“I believe as pitchers we’re entitled to use the whole plate and pitch in if that’s the way we’re going to succeed,” Benoit said. “I believe that right now baseball is taking things so far that in some situations most hitters believe that they can’t be brushed out. Some teams take it personally.”

That “take it personally” line is interesting coming from Benoit as, in this instance, it seemed pretty clear that the whole plunking exchange which led to his injury started because Josh Donaldson took an inside pitch that did not seem to be a purpose pitch at all, too personally.
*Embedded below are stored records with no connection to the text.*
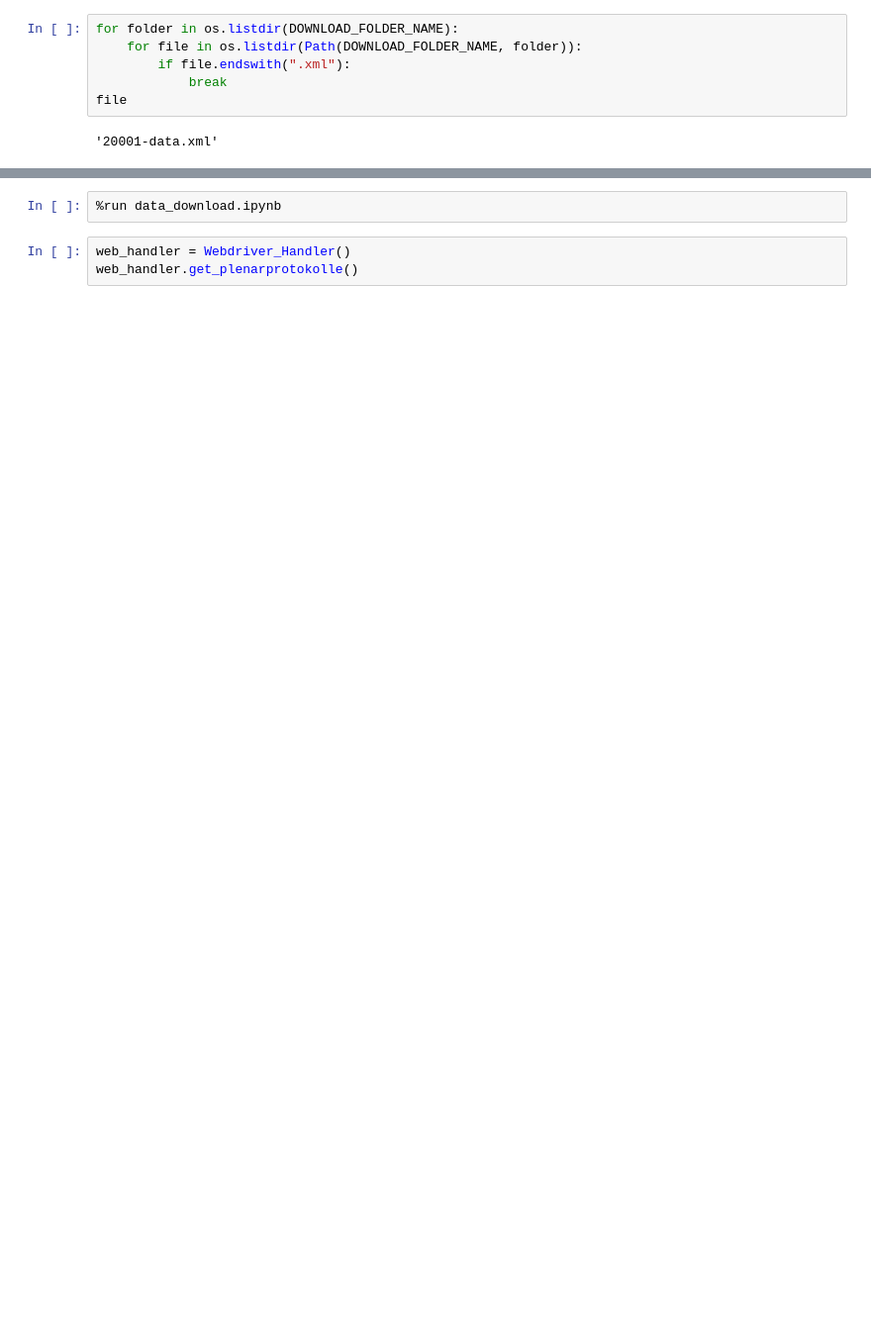
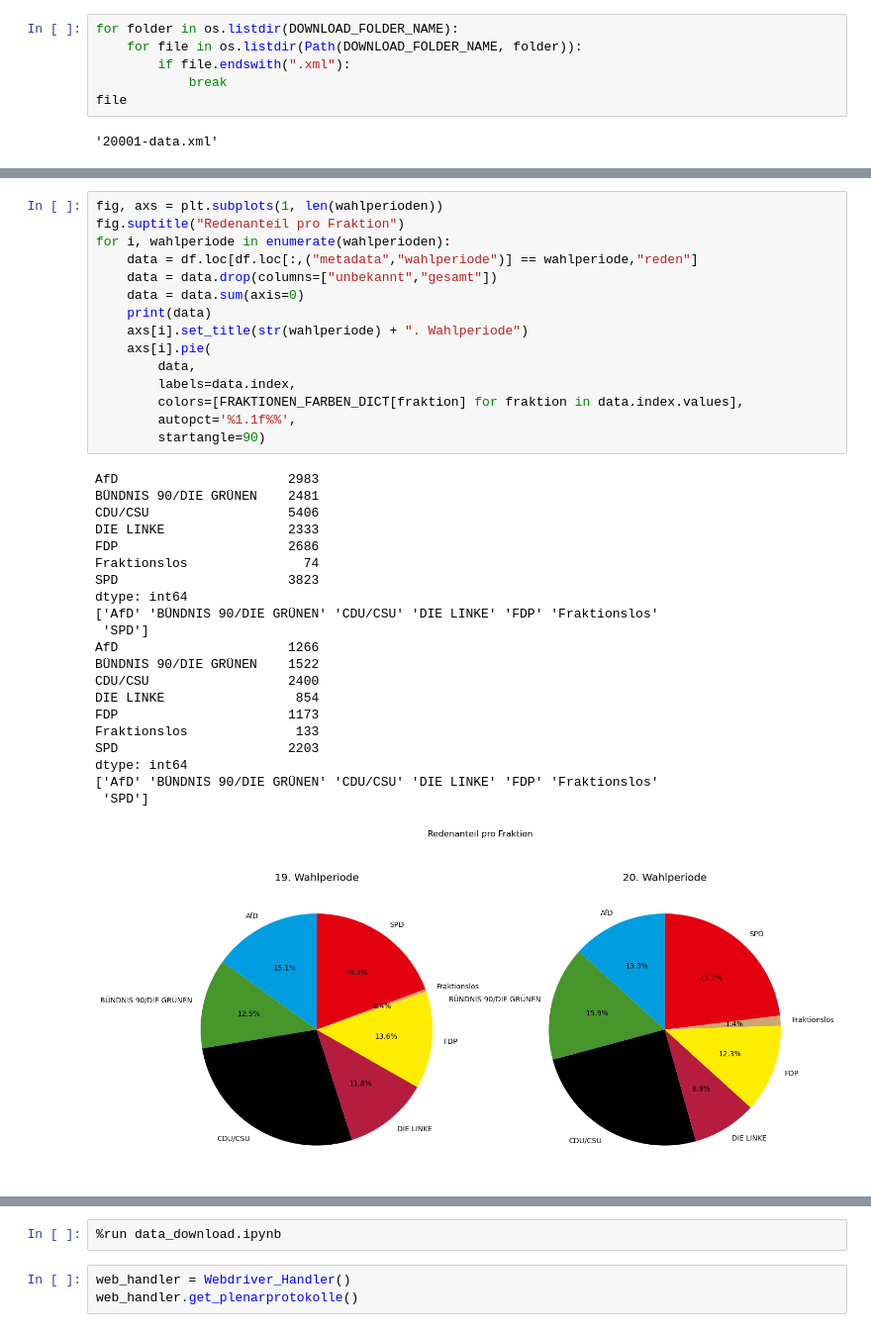
Before and after one commit to xTerradon/bundestag, a Jupyter notebook: main.ipynb, the cells around one changed output, grey strips where cells are left out. Shown at 99% size. Cells and saved outputs as stored; diff of their text form; blank space fills up the shorter version.

```diff
--- a/main.ipynb
+++ b/main.ipynb
@@ -101,0 +389,37 @@ Anzahl erfasste Sitzungen: 355
+# %%
+fig, axs = plt.subplots(1, len(wahlperioden))
+fig.suptitle("Redenanteil pro Fraktion")
+for i, wahlperiode in enumerate(wahlperioden):
+    data = df.loc[df.loc[:,("metadata","wahlperiode")] == wahlperiode,"reden"]
+    data = data.drop(columns=["unbekannt","gesamt"])
+    data = data.sum(axis=0)
+    print(data)
+    axs[i].set_title(str(wahlperiode) + ". Wahlperiode")
+    axs[i].pie(
+        data,
+        labels=data.index,
+        colors=[FRAKTIONEN_FARBEN_DICT[fraktion] for fraktion in data.index.values],
+        autopct='%1.1f%%',
+        startangle=90)
+# %% [output]
+AfD                      2983
+BÜNDNIS 90/DIE GRÜNEN    2481
+CDU/CSU                  5406
+DIE LINKE                2333
+FDP                      2686
+Fraktionslos               74
+SPD                      3823
+dtype: int64
+['AfD' 'BÜNDNIS 90/DIE GRÜNEN' 'CDU/CSU' 'DIE LINKE' 'FDP' 'Fraktionslos'
+ 'SPD']
+AfD                      1266
+BÜNDNIS 90/DIE GRÜNEN    1522
+CDU/CSU                  2400
+DIE LINKE                 854
+FDP                      1173
+Fraktionslos              133
+SPD                      2203
+dtype: int64
+['AfD' 'BÜNDNIS 90/DIE GRÜNEN' 'CDU/CSU' 'DIE LINKE' 'FDP' 'Fraktionslos'
+ 'SPD']
+[figure, added]
```
Also changed, not shown: parts of 14 cells of this notebook, 1 other file.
Did Benoit take a veiled swipe at his teammate here? If so, that’s pretty notable. If not it’s notable in another way, right? As it suggests that Benoit believes it’s OK for his teammates to take issue with inside pitches but anyone else who does is part of the problem?

Which is it, Joaquin?